WHAT IS REQUIRED: With the string "valutate" as the filter, copy each matching line from the records.

(Web page edit records)
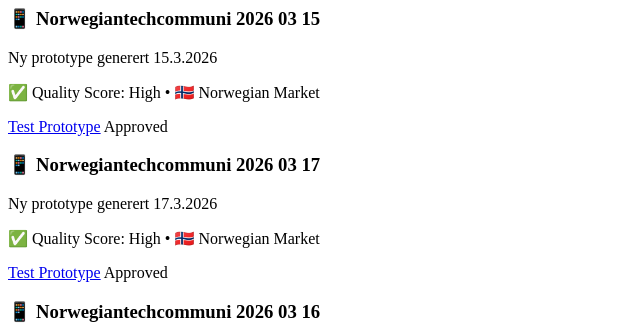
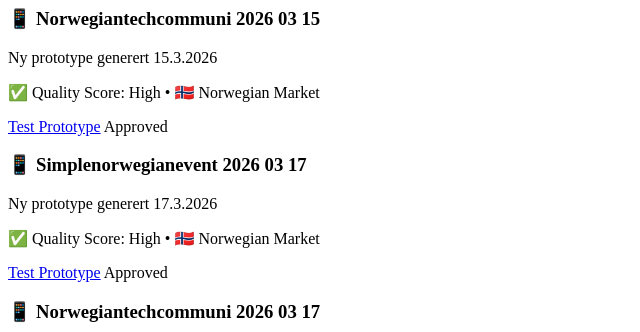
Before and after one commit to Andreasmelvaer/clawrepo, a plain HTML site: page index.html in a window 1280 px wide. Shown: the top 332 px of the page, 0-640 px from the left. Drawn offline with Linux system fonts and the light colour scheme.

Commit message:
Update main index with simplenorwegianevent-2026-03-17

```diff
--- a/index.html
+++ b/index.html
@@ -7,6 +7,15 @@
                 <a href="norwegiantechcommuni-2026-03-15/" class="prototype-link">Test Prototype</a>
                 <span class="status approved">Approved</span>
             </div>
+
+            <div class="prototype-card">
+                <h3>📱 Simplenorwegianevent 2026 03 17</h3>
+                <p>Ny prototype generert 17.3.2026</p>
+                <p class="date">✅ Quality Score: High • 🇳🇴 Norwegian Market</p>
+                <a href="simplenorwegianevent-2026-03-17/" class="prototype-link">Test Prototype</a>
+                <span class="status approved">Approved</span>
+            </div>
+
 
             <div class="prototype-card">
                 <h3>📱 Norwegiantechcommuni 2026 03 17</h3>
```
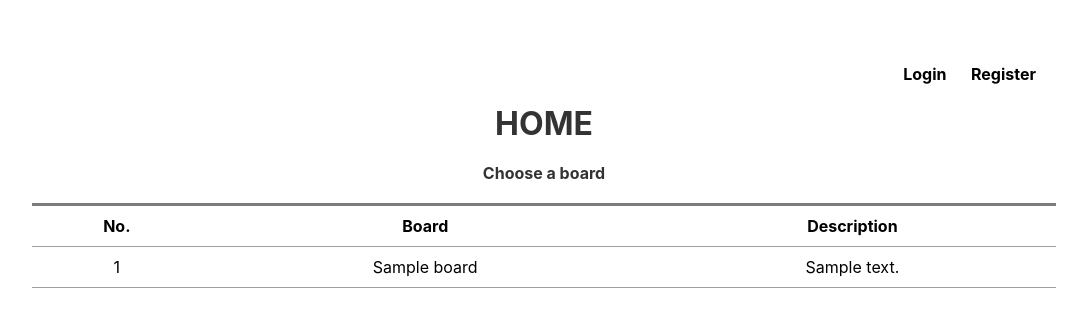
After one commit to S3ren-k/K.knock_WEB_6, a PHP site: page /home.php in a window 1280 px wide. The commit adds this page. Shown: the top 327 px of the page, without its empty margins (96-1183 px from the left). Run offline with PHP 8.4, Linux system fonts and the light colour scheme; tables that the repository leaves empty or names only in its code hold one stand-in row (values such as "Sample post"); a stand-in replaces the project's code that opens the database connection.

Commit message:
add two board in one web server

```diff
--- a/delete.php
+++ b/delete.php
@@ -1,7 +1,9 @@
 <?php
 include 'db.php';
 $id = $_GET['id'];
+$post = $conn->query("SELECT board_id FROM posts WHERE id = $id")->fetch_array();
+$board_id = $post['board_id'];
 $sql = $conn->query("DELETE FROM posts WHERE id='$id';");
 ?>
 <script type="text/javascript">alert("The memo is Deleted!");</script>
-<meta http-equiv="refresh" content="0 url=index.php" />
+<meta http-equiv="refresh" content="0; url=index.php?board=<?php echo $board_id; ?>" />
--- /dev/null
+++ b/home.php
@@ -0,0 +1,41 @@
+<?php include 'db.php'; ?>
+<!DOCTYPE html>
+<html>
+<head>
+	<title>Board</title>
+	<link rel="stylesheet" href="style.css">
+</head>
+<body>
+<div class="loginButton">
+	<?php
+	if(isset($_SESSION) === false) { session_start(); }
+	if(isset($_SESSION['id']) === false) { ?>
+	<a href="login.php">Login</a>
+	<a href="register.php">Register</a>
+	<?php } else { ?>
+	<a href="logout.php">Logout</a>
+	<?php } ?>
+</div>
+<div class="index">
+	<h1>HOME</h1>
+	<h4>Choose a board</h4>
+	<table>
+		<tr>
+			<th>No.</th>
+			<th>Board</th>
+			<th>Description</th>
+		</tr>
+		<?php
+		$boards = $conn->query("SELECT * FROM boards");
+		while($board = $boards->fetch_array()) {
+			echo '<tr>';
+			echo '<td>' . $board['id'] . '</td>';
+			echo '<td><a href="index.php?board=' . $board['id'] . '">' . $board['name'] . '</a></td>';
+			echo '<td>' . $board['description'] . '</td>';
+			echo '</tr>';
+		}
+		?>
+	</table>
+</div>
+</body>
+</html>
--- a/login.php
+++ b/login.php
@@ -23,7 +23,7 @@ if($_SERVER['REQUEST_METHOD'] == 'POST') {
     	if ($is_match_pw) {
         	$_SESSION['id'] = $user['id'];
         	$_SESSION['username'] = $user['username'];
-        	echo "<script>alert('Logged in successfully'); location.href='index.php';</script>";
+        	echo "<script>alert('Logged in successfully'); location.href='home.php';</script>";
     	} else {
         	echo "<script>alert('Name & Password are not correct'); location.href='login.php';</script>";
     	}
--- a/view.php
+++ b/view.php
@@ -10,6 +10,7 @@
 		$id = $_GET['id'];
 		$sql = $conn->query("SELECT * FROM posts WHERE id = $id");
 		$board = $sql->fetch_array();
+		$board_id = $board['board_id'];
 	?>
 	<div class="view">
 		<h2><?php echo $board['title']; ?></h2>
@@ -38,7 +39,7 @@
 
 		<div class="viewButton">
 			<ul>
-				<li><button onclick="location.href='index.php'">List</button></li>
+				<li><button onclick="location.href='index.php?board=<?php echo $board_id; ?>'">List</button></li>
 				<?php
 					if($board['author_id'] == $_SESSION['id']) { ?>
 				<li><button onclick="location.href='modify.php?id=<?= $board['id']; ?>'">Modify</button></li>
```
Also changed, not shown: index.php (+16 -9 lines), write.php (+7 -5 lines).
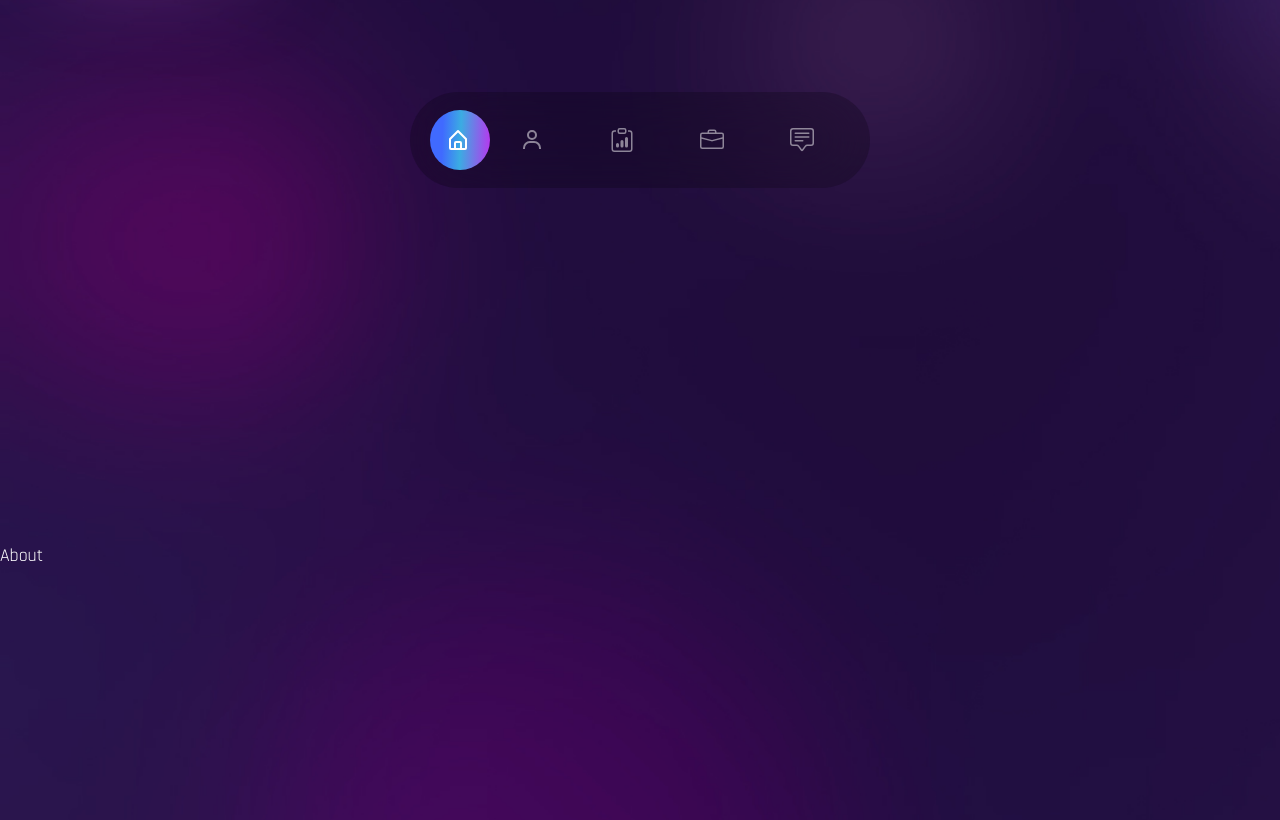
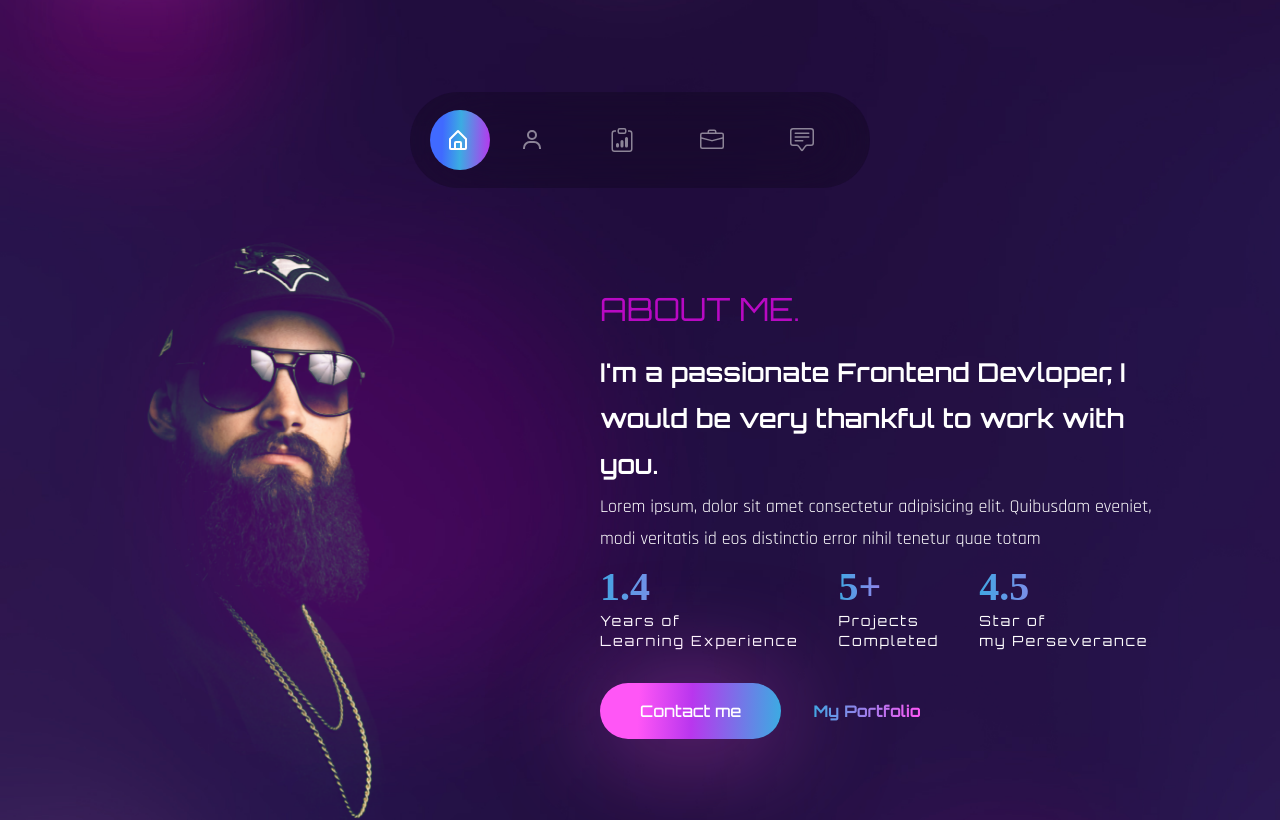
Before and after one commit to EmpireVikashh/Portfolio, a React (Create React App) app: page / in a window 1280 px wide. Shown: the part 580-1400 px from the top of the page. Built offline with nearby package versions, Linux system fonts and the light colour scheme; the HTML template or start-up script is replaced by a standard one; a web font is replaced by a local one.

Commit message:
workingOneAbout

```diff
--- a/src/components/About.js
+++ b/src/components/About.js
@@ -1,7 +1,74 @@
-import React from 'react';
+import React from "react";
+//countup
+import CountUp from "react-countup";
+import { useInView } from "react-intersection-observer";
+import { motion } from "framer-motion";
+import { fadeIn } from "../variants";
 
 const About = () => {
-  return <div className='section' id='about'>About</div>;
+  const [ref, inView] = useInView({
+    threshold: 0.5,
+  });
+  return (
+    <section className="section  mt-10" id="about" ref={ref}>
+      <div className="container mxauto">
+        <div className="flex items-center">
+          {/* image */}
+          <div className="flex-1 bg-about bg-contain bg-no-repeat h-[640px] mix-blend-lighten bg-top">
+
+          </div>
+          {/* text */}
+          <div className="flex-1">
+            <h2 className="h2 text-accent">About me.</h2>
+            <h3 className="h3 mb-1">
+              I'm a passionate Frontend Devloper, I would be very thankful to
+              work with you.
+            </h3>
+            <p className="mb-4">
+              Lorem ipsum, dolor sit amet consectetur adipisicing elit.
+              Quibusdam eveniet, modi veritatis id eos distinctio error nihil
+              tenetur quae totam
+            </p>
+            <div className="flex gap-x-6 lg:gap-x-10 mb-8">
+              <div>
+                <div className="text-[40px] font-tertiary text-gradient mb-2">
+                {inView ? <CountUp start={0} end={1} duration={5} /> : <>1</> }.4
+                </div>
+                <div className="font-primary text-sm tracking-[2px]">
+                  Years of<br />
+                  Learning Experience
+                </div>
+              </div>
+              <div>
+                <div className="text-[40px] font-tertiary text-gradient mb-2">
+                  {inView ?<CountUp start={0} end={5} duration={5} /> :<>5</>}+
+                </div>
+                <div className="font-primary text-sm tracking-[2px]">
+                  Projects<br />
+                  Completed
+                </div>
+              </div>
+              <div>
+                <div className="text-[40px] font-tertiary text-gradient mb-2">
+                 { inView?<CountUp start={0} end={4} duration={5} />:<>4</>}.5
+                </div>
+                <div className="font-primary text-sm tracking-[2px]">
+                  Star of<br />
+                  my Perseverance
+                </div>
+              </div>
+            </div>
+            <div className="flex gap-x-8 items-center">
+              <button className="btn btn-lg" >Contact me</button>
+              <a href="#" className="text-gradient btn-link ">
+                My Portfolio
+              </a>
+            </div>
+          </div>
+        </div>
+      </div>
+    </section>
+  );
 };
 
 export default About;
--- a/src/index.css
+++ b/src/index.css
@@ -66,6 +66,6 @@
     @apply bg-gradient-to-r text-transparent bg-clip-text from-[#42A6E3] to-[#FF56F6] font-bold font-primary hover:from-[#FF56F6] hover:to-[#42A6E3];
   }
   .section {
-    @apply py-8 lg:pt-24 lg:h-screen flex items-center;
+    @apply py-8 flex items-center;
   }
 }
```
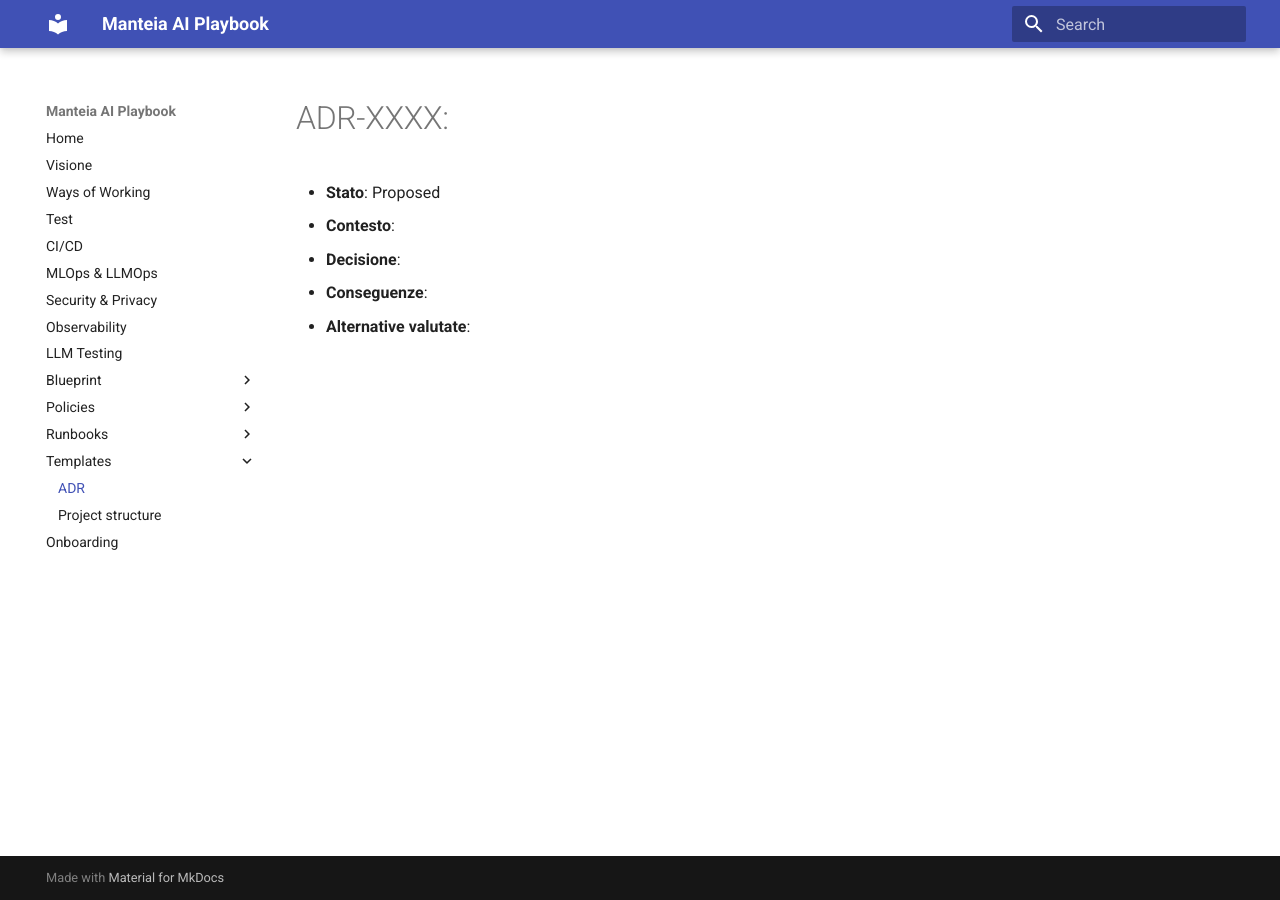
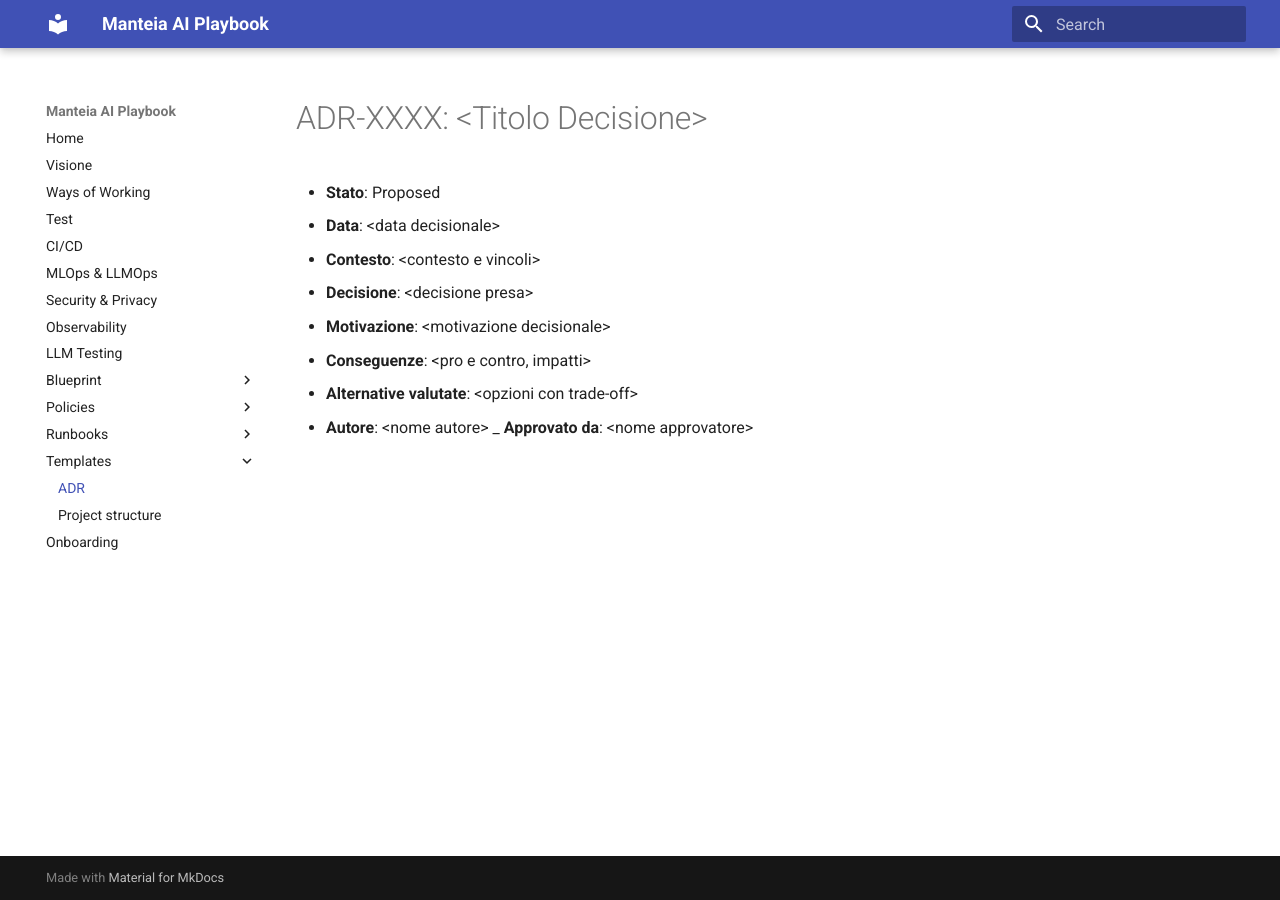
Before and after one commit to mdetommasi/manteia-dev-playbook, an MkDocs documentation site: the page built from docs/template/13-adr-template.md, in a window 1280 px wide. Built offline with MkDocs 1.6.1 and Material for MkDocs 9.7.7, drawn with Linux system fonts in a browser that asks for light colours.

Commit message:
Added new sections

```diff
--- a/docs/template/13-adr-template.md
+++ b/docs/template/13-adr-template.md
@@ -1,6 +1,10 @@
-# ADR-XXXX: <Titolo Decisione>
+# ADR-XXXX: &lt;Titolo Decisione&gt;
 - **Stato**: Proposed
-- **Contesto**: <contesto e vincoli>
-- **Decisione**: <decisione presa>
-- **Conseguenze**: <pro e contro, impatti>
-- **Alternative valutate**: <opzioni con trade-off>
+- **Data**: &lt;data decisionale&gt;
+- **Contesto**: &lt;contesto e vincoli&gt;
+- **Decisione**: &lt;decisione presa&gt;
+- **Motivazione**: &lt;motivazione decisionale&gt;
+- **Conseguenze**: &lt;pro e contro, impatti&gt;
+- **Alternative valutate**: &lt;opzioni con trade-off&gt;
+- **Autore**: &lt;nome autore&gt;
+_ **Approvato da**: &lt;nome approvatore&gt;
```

SOLUTION TO THIS TASK:
-- **Alternative valutate**: <opzioni con trade-off>
+- **Alternative valutate**: &lt;opzioni con trade-off&gt;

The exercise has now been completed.